Could you reproduce all of these records exactly?

"""

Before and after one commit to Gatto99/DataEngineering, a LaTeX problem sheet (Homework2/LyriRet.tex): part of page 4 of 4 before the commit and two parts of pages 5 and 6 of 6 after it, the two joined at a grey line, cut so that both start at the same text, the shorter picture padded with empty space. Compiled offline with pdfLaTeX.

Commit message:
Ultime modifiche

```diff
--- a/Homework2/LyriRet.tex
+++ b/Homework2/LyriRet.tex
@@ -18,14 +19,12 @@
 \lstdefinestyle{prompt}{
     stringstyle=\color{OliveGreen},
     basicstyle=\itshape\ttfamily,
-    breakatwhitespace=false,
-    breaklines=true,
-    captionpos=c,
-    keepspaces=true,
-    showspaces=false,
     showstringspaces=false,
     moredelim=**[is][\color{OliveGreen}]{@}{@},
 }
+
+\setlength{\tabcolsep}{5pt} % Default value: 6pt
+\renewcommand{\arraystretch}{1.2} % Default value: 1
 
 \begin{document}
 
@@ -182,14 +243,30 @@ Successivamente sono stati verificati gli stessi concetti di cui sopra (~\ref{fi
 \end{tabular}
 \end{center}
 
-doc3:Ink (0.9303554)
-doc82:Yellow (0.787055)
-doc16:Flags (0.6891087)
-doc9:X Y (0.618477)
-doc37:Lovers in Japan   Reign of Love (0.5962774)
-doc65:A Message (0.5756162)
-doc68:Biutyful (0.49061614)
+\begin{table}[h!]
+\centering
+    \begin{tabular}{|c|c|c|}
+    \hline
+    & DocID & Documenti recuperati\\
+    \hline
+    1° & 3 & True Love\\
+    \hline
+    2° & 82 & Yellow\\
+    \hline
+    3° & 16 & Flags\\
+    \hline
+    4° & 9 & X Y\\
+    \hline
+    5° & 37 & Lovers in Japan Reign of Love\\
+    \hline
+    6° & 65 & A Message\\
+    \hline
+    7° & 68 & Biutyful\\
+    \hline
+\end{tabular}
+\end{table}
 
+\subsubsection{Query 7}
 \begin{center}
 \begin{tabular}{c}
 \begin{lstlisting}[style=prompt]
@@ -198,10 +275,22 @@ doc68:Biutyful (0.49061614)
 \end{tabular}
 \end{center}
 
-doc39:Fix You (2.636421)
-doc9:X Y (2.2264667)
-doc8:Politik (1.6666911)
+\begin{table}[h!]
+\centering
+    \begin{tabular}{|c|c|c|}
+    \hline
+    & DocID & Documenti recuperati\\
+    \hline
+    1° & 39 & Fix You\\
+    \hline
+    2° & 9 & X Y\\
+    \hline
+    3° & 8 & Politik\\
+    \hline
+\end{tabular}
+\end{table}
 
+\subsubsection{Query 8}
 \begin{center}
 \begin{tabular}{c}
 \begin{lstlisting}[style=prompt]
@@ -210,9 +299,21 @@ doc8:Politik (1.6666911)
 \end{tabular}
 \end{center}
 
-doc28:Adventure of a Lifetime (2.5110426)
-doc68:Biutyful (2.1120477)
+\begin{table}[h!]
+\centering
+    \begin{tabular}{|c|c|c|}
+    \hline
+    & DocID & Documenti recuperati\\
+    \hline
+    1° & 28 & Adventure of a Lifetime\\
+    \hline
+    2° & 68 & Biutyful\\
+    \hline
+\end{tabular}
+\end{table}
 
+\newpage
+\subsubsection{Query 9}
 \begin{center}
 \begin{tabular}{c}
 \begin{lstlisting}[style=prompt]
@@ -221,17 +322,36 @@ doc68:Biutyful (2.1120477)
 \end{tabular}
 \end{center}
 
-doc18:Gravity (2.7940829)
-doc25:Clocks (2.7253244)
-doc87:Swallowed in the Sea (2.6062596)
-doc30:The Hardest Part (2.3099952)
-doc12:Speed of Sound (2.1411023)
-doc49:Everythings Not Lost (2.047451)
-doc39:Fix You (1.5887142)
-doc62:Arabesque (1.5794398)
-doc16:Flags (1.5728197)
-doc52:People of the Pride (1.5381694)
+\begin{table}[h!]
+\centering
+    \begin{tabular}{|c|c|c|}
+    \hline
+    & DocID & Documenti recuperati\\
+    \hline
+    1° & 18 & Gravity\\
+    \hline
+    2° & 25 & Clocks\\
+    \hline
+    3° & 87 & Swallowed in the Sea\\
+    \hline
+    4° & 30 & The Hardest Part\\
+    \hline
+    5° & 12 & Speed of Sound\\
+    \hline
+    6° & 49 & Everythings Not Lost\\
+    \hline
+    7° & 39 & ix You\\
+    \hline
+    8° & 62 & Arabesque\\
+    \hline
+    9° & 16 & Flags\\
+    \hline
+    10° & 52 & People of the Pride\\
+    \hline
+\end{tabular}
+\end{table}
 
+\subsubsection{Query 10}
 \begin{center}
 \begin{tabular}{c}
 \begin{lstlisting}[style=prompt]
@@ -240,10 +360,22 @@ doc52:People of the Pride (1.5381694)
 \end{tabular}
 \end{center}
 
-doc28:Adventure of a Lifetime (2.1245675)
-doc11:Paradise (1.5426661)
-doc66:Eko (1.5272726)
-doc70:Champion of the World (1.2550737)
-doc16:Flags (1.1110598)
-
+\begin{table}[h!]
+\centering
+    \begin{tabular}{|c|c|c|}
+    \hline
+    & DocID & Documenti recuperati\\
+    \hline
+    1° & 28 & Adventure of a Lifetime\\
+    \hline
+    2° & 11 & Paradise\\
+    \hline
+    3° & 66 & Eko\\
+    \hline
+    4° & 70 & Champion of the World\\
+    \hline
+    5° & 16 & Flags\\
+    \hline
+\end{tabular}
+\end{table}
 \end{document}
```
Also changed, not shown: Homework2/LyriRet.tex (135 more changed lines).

"""

Written answer:
Before and after one commit to Gatto99/DataEngineering, a LaTeX problem sheet (Homework2/LyriRet.tex): part of page 4 of 4 before the commit and two parts of pages 5 and 6 of 6 after it, the two joined at a grey line, cut so that both start at the same text, the shorter picture padded with empty space. Compiled offline with pdfLaTeX.

Commit message:
Ultime modifiche

```diff
--- a/Homework2/LyriRet.tex
+++ b/Homework2/LyriRet.tex
@@ -18,14 +19,12 @@
 \lstdefinestyle{prompt}{
     stringstyle=\color{OliveGreen},
     basicstyle=\itshape\ttfamily,
-    breakatwhitespace=false,
-    breaklines=true,
-    captionpos=c,
-    keepspaces=true,
-    showspaces=false,
     showstringspaces=false,
     moredelim=**[is][\color{OliveGreen}]{@}{@},
 }
+
+\setlength{\tabcolsep}{5pt} % Default value: 6pt
+\renewcommand{\arraystretch}{1.2} % Default value: 1
 
 \begin{document}
 
@@ -182,14 +243,30 @@ Successivamente sono stati verificati gli stessi concetti di cui sopra (~\ref{fi
 \end{tabular}
 \end{center}
 
-doc3:Ink (0.9303554)
-doc82:Yellow (0.787055)
-doc16:Flags (0.6891087)
-doc9:X Y (0.618477)
-doc37:Lovers in Japan   Reign of Love (0.5962774)
-doc65:A Message (0.5756162)
-doc68:Biutyful (0.49061614)
+\begin{table}[h!]
+\centering
+    \begin{tabular}{|c|c|c|}
+    \hline
+    & DocID & Documenti recuperati\\
+    \hline
+    1° & 3 & True Love\\
+    \hline
+    2° & 82 & Yellow\\
+    \hline
+    3° & 16 & Flags\\
+    \hline
+    4° & 9 & X Y\\
+    \hline
+    5° & 37 & Lovers in Japan Reign of Love\\
+    \hline
+    6° & 65 & A Message\\
+    \hline
+    7° & 68 & Biutyful\\
+    \hline
+\end{tabular}
+\end{table}
 
+\subsubsection{Query 7}
 \begin{center}
 \begin{tabular}{c}
 \begin{lstlisting}[style=prompt]
@@ -198,10 +275,22 @@ doc68:Biutyful (0.49061614)
 \end{tabular}
 \end{center}
 
-doc39:Fix You (2.636421)
-doc9:X Y (2.2264667)
-doc8:Politik (1.6666911)
+\begin{table}[h!]
+\centering
+    \begin{tabular}{|c|c|c|}
+    \hline
+    & DocID & Documenti recuperati\\
+    \hline
+    1° & 39 & Fix You\\
+    \hline
+    2° & 9 & X Y\\
+    \hline
+    3° & 8 & Politik\\
+    \hline
+\end{tabular}
+\end{table}
 
+\subsubsection{Query 8}
 \begin{center}
 \begin{tabular}{c}
 \begin{lstlisting}[style=prompt]
@@ -210,9 +299,21 @@ doc8:Politik (1.6666911)
 \end{tabular}
 \end{center}
 
-doc28:Adventure of a Lifetime (2.5110426)
-doc68:Biutyful (2.1120477)
+\begin{table}[h!]
+\centering
+    \begin{tabular}{|c|c|c|}
+    \hline
+    & DocID & Documenti recuperati\\
+    \hline
+    1° & 28 & Adventure of a Lifetime\\
+    \hline
+    2° & 68 & Biutyful\\
+    \hline
+\end{tabular}
+\end{table}
 
+\newpage
+\subsubsection{Query 9}
 \begin{center}
 \begin{tabular}{c}
 \begin{lstlisting}[style=prompt]
@@ -221,17 +322,36 @@ doc68:Biutyful (2.1120477)
 \end{tabular}
 \end{center}
 
-doc18:Gravity (2.7940829)
-doc25:Clocks (2.7253244)
-doc87:Swallowed in the Sea (2.6062596)
-doc30:The Hardest Part (2.3099952)
-doc12:Speed of Sound (2.1411023)
-doc49:Everythings Not Lost (2.047451)
-doc39:Fix You (1.5887142)
-doc62:Arabesque (1.5794398)
-doc16:Flags (1.5728197)
-doc52:People of the Pride (1.5381694)
+\begin{table}[h!]
+\centering
+    \begin{tabular}{|c|c|c|}
+    \hline
+    & DocID & Documenti recuperati\\
+    \hline
+    1° & 18 & Gravity\\
+    \hline
+    2° & 25 & Clocks\\
+    \hline
+    3° & 87 & Swallowed in the Sea\\
+    \hline
+    4° & 30 & The Hardest Part\\
+    \hline
+    5° & 12 & Speed of Sound\\
+    \hline
+    6° & 49 & Everythings Not Lost\\
+    \hline
+    7° & 39 & ix You\\
+    \hline
+    8° & 62 & Arabesque\\
+    \hline
+    9° & 16 & Flags\\
+    \hline
+    10° & 52 & People of the Pride\\
+    \hline
+\end{tabular}
+\end{table}
 
+\subsubsection{Query 10}
 \begin{center}
 \begin{tabular}{c}
 \begin{lstlisting}[style=prompt]
@@ -240,10 +360,22 @@ doc52:People of the Pride (1.5381694)
 \end{tabular}
 \end{center}
 
-doc28:Adventure of a Lifetime (2.1245675)
-doc11:Paradise (1.5426661)
-doc66:Eko (1.5272726)
-doc70:Champion of the World (1.2550737)
-doc16:Flags (1.1110598)
-
+\begin{table}[h!]
+\centering
+    \begin{tabular}{|c|c|c|}
+    \hline
+    & DocID & Documenti recuperati\\
+    \hline
+    1° & 28 & Adventure of a Lifetime\\
+    \hline
+    2° & 11 & Paradise\\
+    \hline
+    3° & 66 & Eko\\
+    \hline
+    4° & 70 & Champion of the World\\
+    \hline
+    5° & 16 & Flags\\
+    \hline
+\end{tabular}
+\end{table}
 \end{document}
```
Also changed, not shown: Homework2/LyriRet.tex (135 more changed lines).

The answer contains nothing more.